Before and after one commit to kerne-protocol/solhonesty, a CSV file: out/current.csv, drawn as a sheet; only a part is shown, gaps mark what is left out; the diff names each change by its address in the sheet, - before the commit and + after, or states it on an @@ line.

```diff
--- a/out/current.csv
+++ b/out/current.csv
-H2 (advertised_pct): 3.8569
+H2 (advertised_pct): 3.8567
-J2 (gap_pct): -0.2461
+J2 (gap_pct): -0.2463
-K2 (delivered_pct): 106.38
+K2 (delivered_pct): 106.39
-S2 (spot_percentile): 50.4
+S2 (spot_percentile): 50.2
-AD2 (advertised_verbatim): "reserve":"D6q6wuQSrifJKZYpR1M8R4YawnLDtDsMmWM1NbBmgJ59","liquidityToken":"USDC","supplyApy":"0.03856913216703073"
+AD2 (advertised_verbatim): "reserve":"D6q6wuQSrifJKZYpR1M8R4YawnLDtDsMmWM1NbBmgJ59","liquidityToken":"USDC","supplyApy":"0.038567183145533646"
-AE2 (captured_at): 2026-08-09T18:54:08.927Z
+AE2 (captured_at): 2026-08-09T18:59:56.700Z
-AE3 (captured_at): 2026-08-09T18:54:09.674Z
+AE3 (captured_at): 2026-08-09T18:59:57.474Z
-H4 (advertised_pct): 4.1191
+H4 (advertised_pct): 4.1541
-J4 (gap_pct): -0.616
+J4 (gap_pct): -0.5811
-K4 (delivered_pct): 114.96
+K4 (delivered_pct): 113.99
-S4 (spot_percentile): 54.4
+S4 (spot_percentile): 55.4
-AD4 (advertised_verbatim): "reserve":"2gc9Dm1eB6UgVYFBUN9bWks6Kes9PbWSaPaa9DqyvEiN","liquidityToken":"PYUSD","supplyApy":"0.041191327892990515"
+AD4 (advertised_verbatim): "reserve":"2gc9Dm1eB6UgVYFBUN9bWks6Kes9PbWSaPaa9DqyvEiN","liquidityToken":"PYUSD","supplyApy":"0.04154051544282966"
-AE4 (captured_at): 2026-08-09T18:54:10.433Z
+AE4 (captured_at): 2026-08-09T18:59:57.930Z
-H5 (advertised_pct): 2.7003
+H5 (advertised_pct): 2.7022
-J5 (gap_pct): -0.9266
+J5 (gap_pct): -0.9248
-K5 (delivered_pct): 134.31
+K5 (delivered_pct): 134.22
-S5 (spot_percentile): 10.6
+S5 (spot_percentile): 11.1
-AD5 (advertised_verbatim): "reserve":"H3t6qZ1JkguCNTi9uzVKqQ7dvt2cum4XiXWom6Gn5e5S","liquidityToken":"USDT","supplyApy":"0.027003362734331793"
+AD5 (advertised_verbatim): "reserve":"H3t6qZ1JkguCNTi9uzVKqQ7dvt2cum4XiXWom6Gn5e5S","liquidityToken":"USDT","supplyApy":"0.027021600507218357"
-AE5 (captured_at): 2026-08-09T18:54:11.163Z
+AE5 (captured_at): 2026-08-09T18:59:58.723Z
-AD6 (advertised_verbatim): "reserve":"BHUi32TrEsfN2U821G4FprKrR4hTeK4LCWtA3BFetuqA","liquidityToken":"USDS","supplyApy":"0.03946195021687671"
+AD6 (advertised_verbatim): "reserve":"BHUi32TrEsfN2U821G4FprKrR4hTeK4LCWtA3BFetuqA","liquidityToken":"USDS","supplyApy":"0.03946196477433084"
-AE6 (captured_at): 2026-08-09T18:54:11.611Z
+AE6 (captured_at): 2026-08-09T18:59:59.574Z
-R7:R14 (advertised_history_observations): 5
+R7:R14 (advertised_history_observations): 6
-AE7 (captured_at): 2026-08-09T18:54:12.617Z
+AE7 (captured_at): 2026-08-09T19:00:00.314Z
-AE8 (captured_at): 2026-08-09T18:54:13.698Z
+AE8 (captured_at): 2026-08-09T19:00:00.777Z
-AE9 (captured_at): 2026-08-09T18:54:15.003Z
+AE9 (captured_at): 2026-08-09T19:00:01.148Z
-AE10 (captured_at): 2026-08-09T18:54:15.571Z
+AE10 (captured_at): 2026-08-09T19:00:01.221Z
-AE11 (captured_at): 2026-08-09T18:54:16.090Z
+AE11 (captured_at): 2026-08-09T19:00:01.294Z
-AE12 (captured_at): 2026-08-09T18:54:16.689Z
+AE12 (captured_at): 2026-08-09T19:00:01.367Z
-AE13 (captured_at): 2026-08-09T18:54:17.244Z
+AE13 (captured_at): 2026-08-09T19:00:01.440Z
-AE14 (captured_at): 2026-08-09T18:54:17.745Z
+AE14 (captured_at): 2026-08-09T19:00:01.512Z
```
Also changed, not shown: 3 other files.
● ● ● ●
Try it: The full listing should be restated word for word.

Solution to the exercise:
Before and after one commit to kerne-protocol/solhonesty, a CSV file: out/current.csv, drawn as a sheet; only a part is shown, gaps mark what is left out; the diff names each change by its address in the sheet, - before the commit and + after, or states it on an @@ line.

```diff
--- a/out/current.csv
+++ b/out/current.csv
-H2 (advertised_pct): 3.8569
+H2 (advertised_pct): 3.8567
-J2 (gap_pct): -0.2461
+J2 (gap_pct): -0.2463
-K2 (delivered_pct): 106.38
+K2 (delivered_pct): 106.39
-S2 (spot_percentile): 50.4
+S2 (spot_percentile): 50.2
-AD2 (advertised_verbatim): "reserve":"D6q6wuQSrifJKZYpR1M8R4YawnLDtDsMmWM1NbBmgJ59","liquidityToken":"USDC","supplyApy":"0.03856913216703073"
+AD2 (advertised_verbatim): "reserve":"D6q6wuQSrifJKZYpR1M8R4YawnLDtDsMmWM1NbBmgJ59","liquidityToken":"USDC","supplyApy":"0.038567183145533646"
-AE2 (captured_at): 2026-08-09T18:54:08.927Z
+AE2 (captured_at): 2026-08-09T18:59:56.700Z
-AE3 (captured_at): 2026-08-09T18:54:09.674Z
+AE3 (captured_at): 2026-08-09T18:59:57.474Z
-H4 (advertised_pct): 4.1191
+H4 (advertised_pct): 4.1541
-J4 (gap_pct): -0.616
+J4 (gap_pct): -0.5811
-K4 (delivered_pct): 114.96
+K4 (delivered_pct): 113.99
-S4 (spot_percentile): 54.4
+S4 (spot_percentile): 55.4
-AD4 (advertised_verbatim): "reserve":"2gc9Dm1eB6UgVYFBUN9bWks6Kes9PbWSaPaa9DqyvEiN","liquidityToken":"PYUSD","supplyApy":"0.041191327892990515"
+AD4 (advertised_verbatim): "reserve":"2gc9Dm1eB6UgVYFBUN9bWks6Kes9PbWSaPaa9DqyvEiN","liquidityToken":"PYUSD","supplyApy":"0.04154051544282966"
-AE4 (captured_at): 2026-08-09T18:54:10.433Z
+AE4 (captured_at): 2026-08-09T18:59:57.930Z
-H5 (advertised_pct): 2.7003
+H5 (advertised_pct): 2.7022
-J5 (gap_pct): -0.9266
+J5 (gap_pct): -0.9248
-K5 (delivered_pct): 134.31
+K5 (delivered_pct): 134.22
-S5 (spot_percentile): 10.6
+S5 (spot_percentile): 11.1
-AD5 (advertised_verbatim): "reserve":"H3t6qZ1JkguCNTi9uzVKqQ7dvt2cum4XiXWom6Gn5e5S","liquidityToken":"USDT","supplyApy":"0.027003362734331793"
+AD5 (advertised_verbatim): "reserve":"H3t6qZ1JkguCNTi9uzVKqQ7dvt2cum4XiXWom6Gn5e5S","liquidityToken":"USDT","supplyApy":"0.027021600507218357"
-AE5 (captured_at): 2026-08-09T18:54:11.163Z
+AE5 (captured_at): 2026-08-09T18:59:58.723Z
-AD6 (advertised_verbatim): "reserve":"BHUi32TrEsfN2U821G4FprKrR4hTeK4LCWtA3BFetuqA","liquidityToken":"USDS","supplyApy":"0.03946195021687671"
+AD6 (advertised_verbatim): "reserve":"BHUi32TrEsfN2U821G4FprKrR4hTeK4LCWtA3BFetuqA","liquidityToken":"USDS","supplyApy":"0.03946196477433084"
-AE6 (captured_at): 2026-08-09T18:54:11.611Z
+AE6 (captured_at): 2026-08-09T18:59:59.574Z
-R7:R14 (advertised_history_observations): 5
+R7:R14 (advertised_history_observations): 6
-AE7 (captured_at): 2026-08-09T18:54:12.617Z
+AE7 (captured_at): 2026-08-09T19:00:00.314Z
-AE8 (captured_at): 2026-08-09T18:54:13.698Z
+AE8 (captured_at): 2026-08-09T19:00:00.777Z
-AE9 (captured_at): 2026-08-09T18:54:15.003Z
+AE9 (captured_at): 2026-08-09T19:00:01.148Z
-AE10 (captured_at): 2026-08-09T18:54:15.571Z
+AE10 (captured_at): 2026-08-09T19:00:01.221Z
-AE11 (captured_at): 2026-08-09T18:54:16.090Z
+AE11 (captured_at): 2026-08-09T19:00:01.294Z
-AE12 (captured_at): 2026-08-09T18:54:16.689Z
+AE12 (captured_at): 2026-08-09T19:00:01.367Z
-AE13 (captured_at): 2026-08-09T18:54:17.244Z
+AE13 (captured_at): 2026-08-09T19:00:01.440Z
-AE14 (captured_at): 2026-08-09T18:54:17.745Z
+AE14 (captured_at): 2026-08-09T19:00:01.512Z
```
Also changed, not shown: 3 other files.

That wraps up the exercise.